Fifth Amendment due process is satisfied where the defendant "has sufficient contacts with the United States as a whole rather than any particular state or other geographic area." Martinez De Ortiz, 910 F.2d at 381. Both Mr. Sorenson and Mr. Robertson reside and work in the United States.
Under Illinois law, the long-arm statute permits in personam jurisdiction over a party to the extent allowed "by the Illinois Constitution and the Constitution of the United States." 735 ILCS 5/2-209(c). The Illinois due process guarantee is not necessarily coextensive with the federal due process guarantee. Rollins v. Ellwood, 141 Ill. 2d 244, 565 N.E.2d 1302, 1316, 152 Ill. Dec. 384, 398 (1990).
Under the due process clause of the Fourteenth Amendment, the defendants must have "certain minimum contacts with [Illinois] such that the maintenance of [this] suit does not offend 'traditional notions of fair play and substantial justice.'" RAR, 107 F.3d at 1277 (citing International Shoe Co. v. Washington, 326 U.S. 310, 316, 90 L. Ed. 95, 66 S. Ct. 154 (1945)). The standard a defendant is judged by depends upon whether the state asserts "general" or "specific" jurisdiction. Id. General jurisdiction is permitted only where the defendant has "continuous and systematic general business contacts" with the forum state. Helicopteros Nacionales de Colombia, S.A. v. Hall, 466 U.S. 408, 416, 80 L. Ed. 2d 404, 104 S. Ct. 1868 (1984). Mr. Giddens concedes that this court does not have general jurisdiction over Mr. Robertson or Mr. Sorenson and thus, I will only address whether the court has specific jurisdiction over the two defendants.

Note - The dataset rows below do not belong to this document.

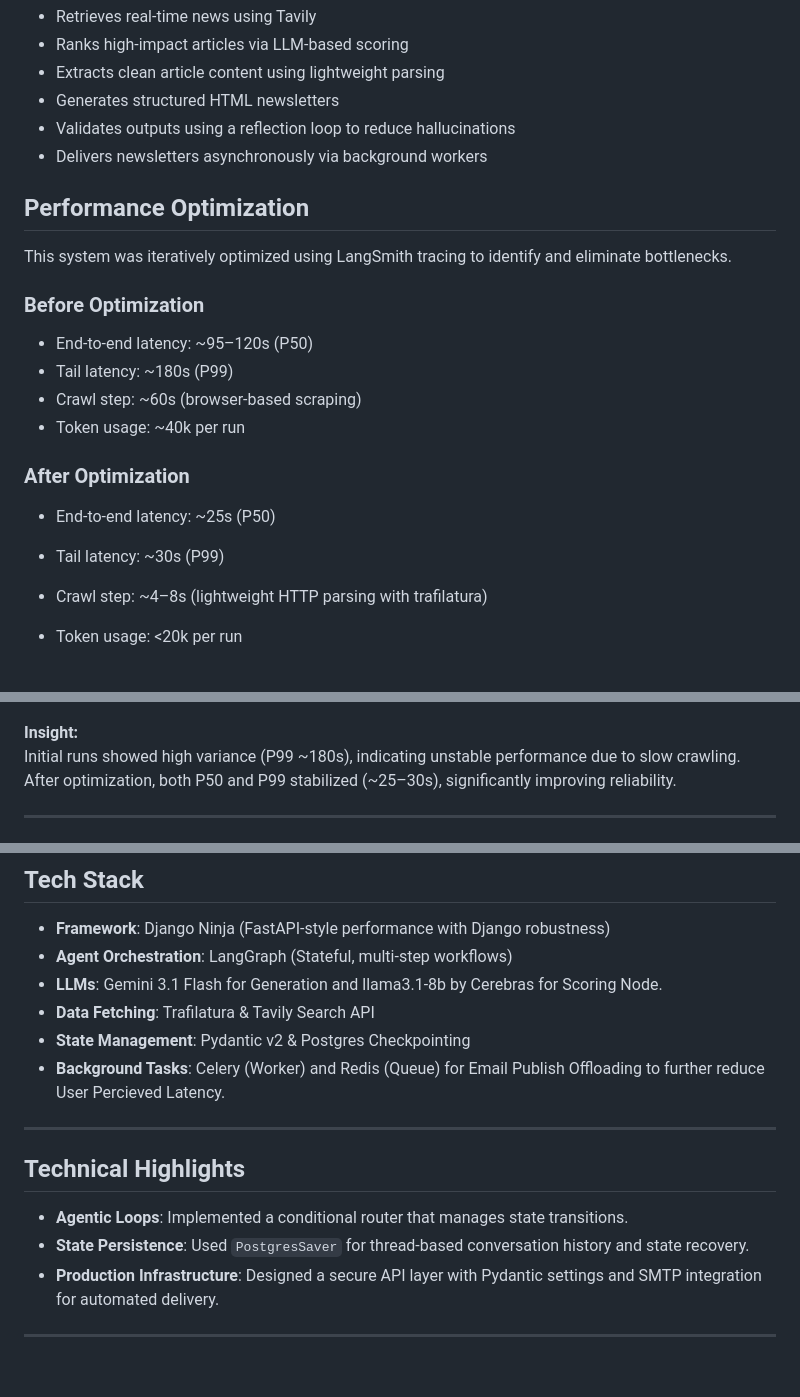
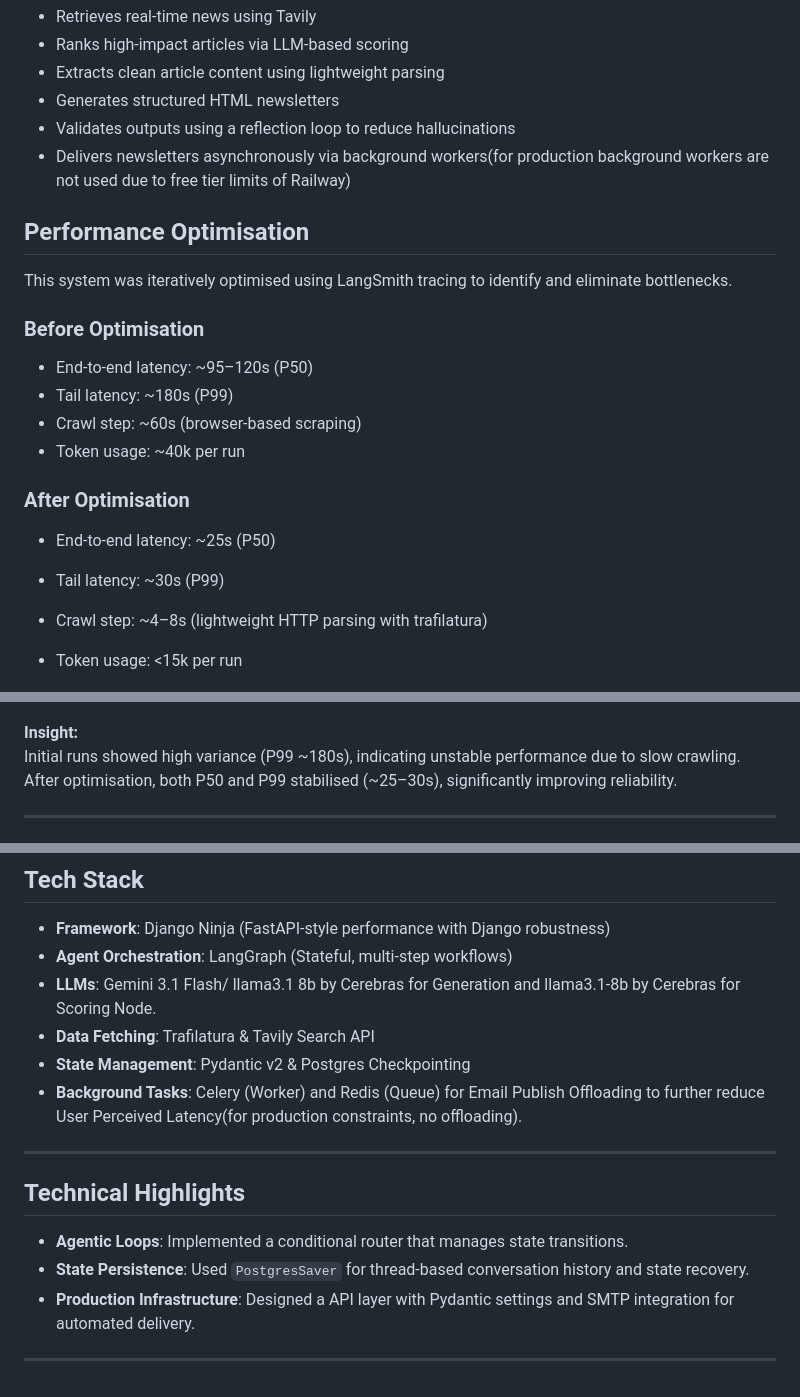
Before and after one commit to batman00723/Aman-Times-Newsletter, a Markdown page: README.md, 3 parts joined by grey strips. GitHub-like rendering.

```diff
--- a/README.md
+++ b/README.md
@@ -14,30 +14,30 @@ An autonomous, self-correcting AI agent that researches, scores, and delivers ge
    - Extracts clean article content using lightweight parsing
    - Generates structured HTML newsletters
    - Validates outputs using a reflection loop to reduce hallucinations
-   - Delivers newsletters asynchronously via background workers
+   - Delivers newsletters asynchronously via background workers(for production background workers are not used due to free tier limits of Railway)
 
-## Performance Optimization
+## Performance Optimisation
 
-This system was iteratively optimized using LangSmith tracing to identify and eliminate bottlenecks.
+This system was iteratively optimised using LangSmith tracing to identify and eliminate bottlenecks.
 
-### Before Optimization
+### Before Optimisation
 - End-to-end latency: ~95–120s (P50)
 - Tail latency: ~180s (P99)
 - Crawl step: ~60s (browser-based scraping)
 - Token usage: ~40k per run
 
-### After Optimization
+### After Optimisation
 - End-to-end latency: ~25s (P50)
 - Tail latency: ~30s (P99)
 - Crawl step: ~4–8s (lightweight HTTP parsing with trafilatura)
-- Token usage: <20k per run
+- Token usage: <15k per run
 
   <p align="center">
   <img src="Trace Latency.png" width="600" title="System Architecture">
 </p>
 
 **Insight:**
-Initial runs showed high variance (P99 ~180s), indicating unstable performance due to slow crawling. After optimization, both P50 and P99 stabilized (~25–30s), significantly improving reliability.
+Initial runs showed high variance (P99 ~180s), indicating unstable performance due to slow crawling. After optimisation, both P50 and P99 stabilised (~25–30s), significantly improving reliability.
 
 ---
 
@@ -79,16 +79,16 @@ Occasional spikes in the generation node are due to external API rate limits (Ge
 ## Tech Stack
 - **Framework**: Django Ninja (FastAPI-style performance with Django robustness)
 - **Agent Orchestration**: LangGraph (Stateful, multi-step workflows)
-- **LLMs**: Gemini 3.1 Flash for Generation and llama3.1-8b by Cerebras for Scoring Node.
+- **LLMs**: Gemini 3.1 Flash/ llama3.1 8b by Cerebras for Generation and llama3.1-8b by Cerebras for Scoring Node.
 - **Data Fetching**: Trafilatura & Tavily Search API
 - **State Management**: Pydantic v2 & Postgres Checkpointing
-- **Background Tasks**: Celery (Worker) and Redis (Queue) for Email Publish Offloading to further reduce User Percieved Latency.
+- **Background Tasks**: Celery (Worker) and Redis (Queue) for Email Publish Offloading to further reduce User Perceived Latency(for production constraints, no offloading).
 
 ---
 
 ## Technical Highlights
 - **Agentic Loops**: Implemented a conditional router that manages state transitions.
 - **State Persistence**: Used `PostgresSaver` for thread-based conversation history and state recovery.
-- **Production Infrastructure**: Designed a secure API layer with Pydantic settings and SMTP integration for automated delivery.
+- **Production Infrastructure**: Designed a API layer with Pydantic settings and SMTP integration for automated delivery.
 
 ---
```
Also changed, not shown: other parts of README.md (+1 -1 lines).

Specific jurisdiction refers to jurisdiction over a defendant in a suit "arising out of or related to the defendant's contacts with the forum." Id. at 414 n.8. Mr. Giddens claims that both Mr. Sorenson and Mr. Robertson went to Illinois for management or training meetings and that this case arises out of those meetings.
Mr. Sorenson was an Area Director for Steak and Ale. As Area Director, he managed eight restaurants in Michigan, including the one where Mr. Giddens worked. As part of his management duties, he was required to travel to Illinois four to five times a year to attend management meetings. Presumably, at those meetings, personnel policies and procedures were discussed, and Mr. Sorenson implemented those policies and procedures. Thus, Mr. Giddens' claims of discrimination and retaliation in Michigan could have arisen out of Mr. Sorenson's management meetings in Illinois such that it was reasonable for him to expect to answer for his actions in Illinois.

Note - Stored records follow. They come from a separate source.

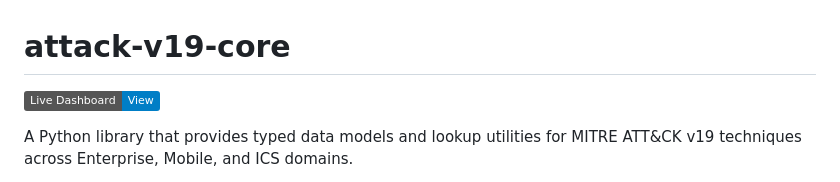
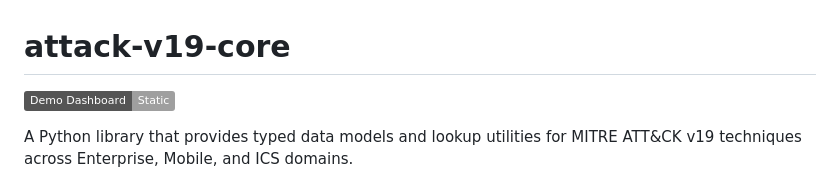
Before and after one commit to poojakira/attack-v19-core, a Markdown page: README.md, the part around the change. Drawn GitHub-style; badges without logos.

Commit message:
fix(honesty): rename 'Live Dashboard' badge to 'Demo Dashboard (static)'

```diff
--- a/README.md
+++ b/README.md
@@ -1,6 +1,6 @@
 # attack-v19-core
 
-[![Live Dashboard](https://img.shields.io/badge/Live_Dashboard-View-blue)](https://poojakira.github.io/attack-v19-core/)
+[![Demo Dashboard (static)](https://img.shields.io/badge/Demo_Dashboard-Static-lightgrey)](https://poojakira.github.io/attack-v19-core/)
 
 A Python library that provides typed data models and lookup utilities for MITRE ATT&CK v19 techniques across Enterprise, Mobile, and ICS domains.
 
```
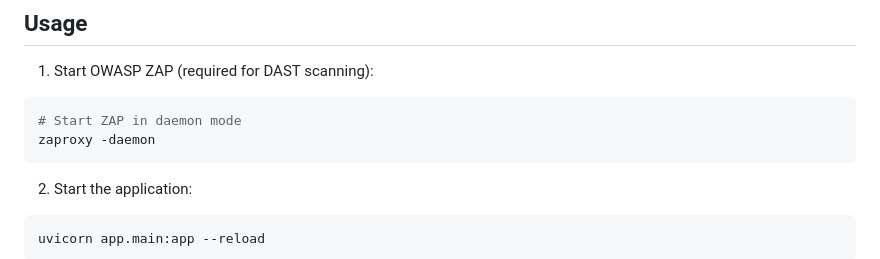
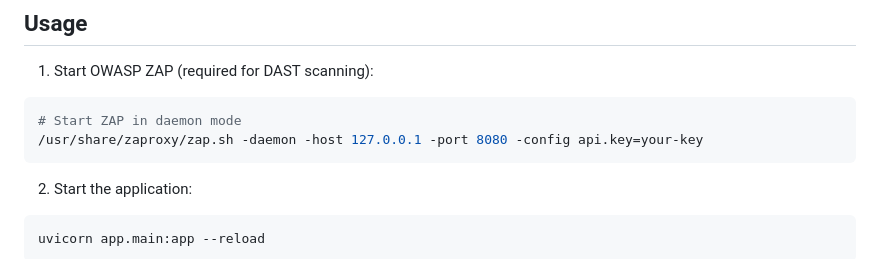
Before and after one commit to 1n4ct1v3/reposcan, a Markdown page: README.md, the part around the change. Drawn GitHub-style.

````diff
--- a/README.md
+++ b/README.md
@@ -82,7 +82,7 @@ cp .env.example .env
 1. Start OWASP ZAP (required for DAST scanning):
 ```bash
 # Start ZAP in daemon mode
-zaproxy -daemon
+/usr/share/zaproxy/zap.sh -daemon -host 127.0.0.1 -port 8080 -config api.key=your-key
 ```
 
 2. Start the application:
````
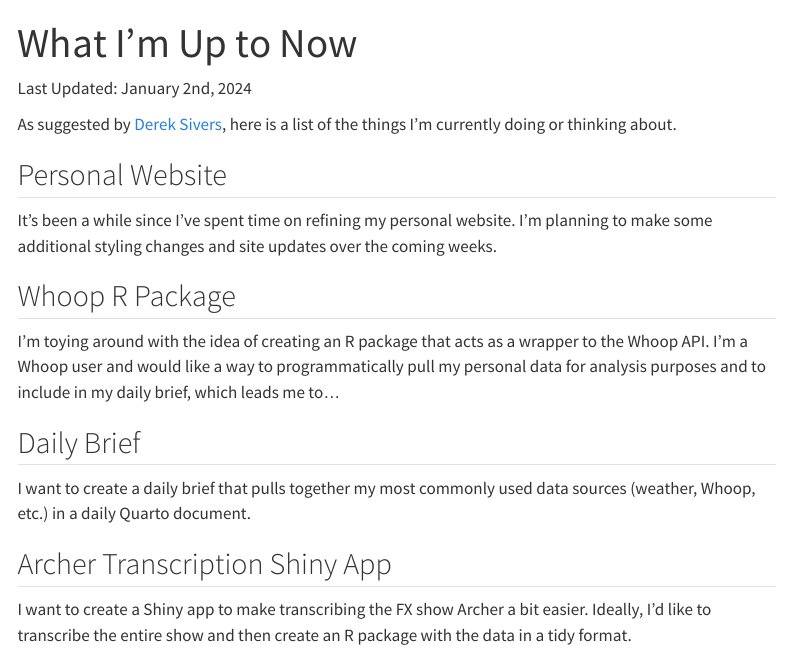
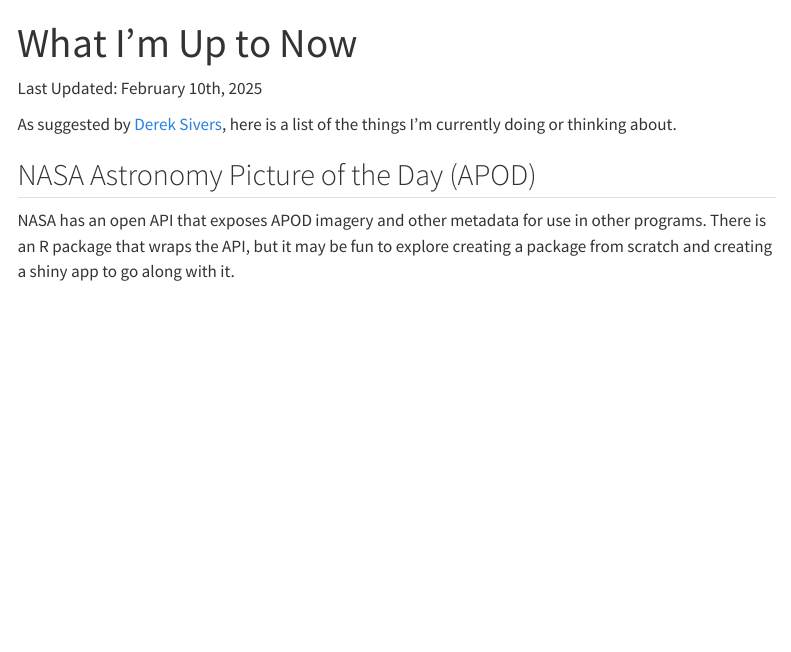
Before and after one commit to dmhhughes/dylanmhughes, a Quarto document (now.qmd): the page in a window 1100 px wide, from its top. Rendered offline with R 4.5, knitr and Pandoc in place of Quarto, with nearby package versions; menus at the side of the page are left out.

Commit message:
20250210 now update

```diff
--- a/now.qmd
+++ b/now.qmd
@@ -2,18 +2,9 @@
 title: "What I'm Up to Now"
 ---
 
-Last Updated: January 2nd, 2024
+Last Updated: February 10th, 2025
 
 As suggested by [Derek Sivers](https://sive.rs/now), here is a list of the things I'm currently doing or thinking about.
 
-## Personal Website
-It's been a while since I've spent time on refining my personal website. I'm planning to make some additional styling changes and site updates over the coming weeks.
-
-## Whoop R Package
-I'm toying around with the idea of creating an R package that acts as a wrapper to the Whoop API. I'm a Whoop user and would like a way to programmatically pull my personal data for analysis purposes and to include in my daily brief, which leads me to...
-
-## Daily Brief
-I want to create a daily brief that pulls together my most commonly used data sources (weather, Whoop, etc.) in a daily Quarto document.
-
-## Archer Transcription Shiny App
-I want to create a Shiny app to make transcribing the FX show Archer a bit easier. Ideally, I'd like to transcribe the entire show and then create an R package with the data in a tidy format.
+## NASA Astronomy Picture of the Day (APOD)
+NASA has an open API that exposes APOD imagery and other metadata for use in other programs. There is an R package that wraps the API, but it may be fun to explore creating a package from scratch and creating a shiny app to go along with it.
```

In contrast, Mr. Robertson's training in Illinois was limited to training on the implementation of a new beer menu. Mr. Giddens has not shown any possible nexus between that training and the allegedly discriminatory practices at the Bennigan's restaurant in Michigan. Thus, ...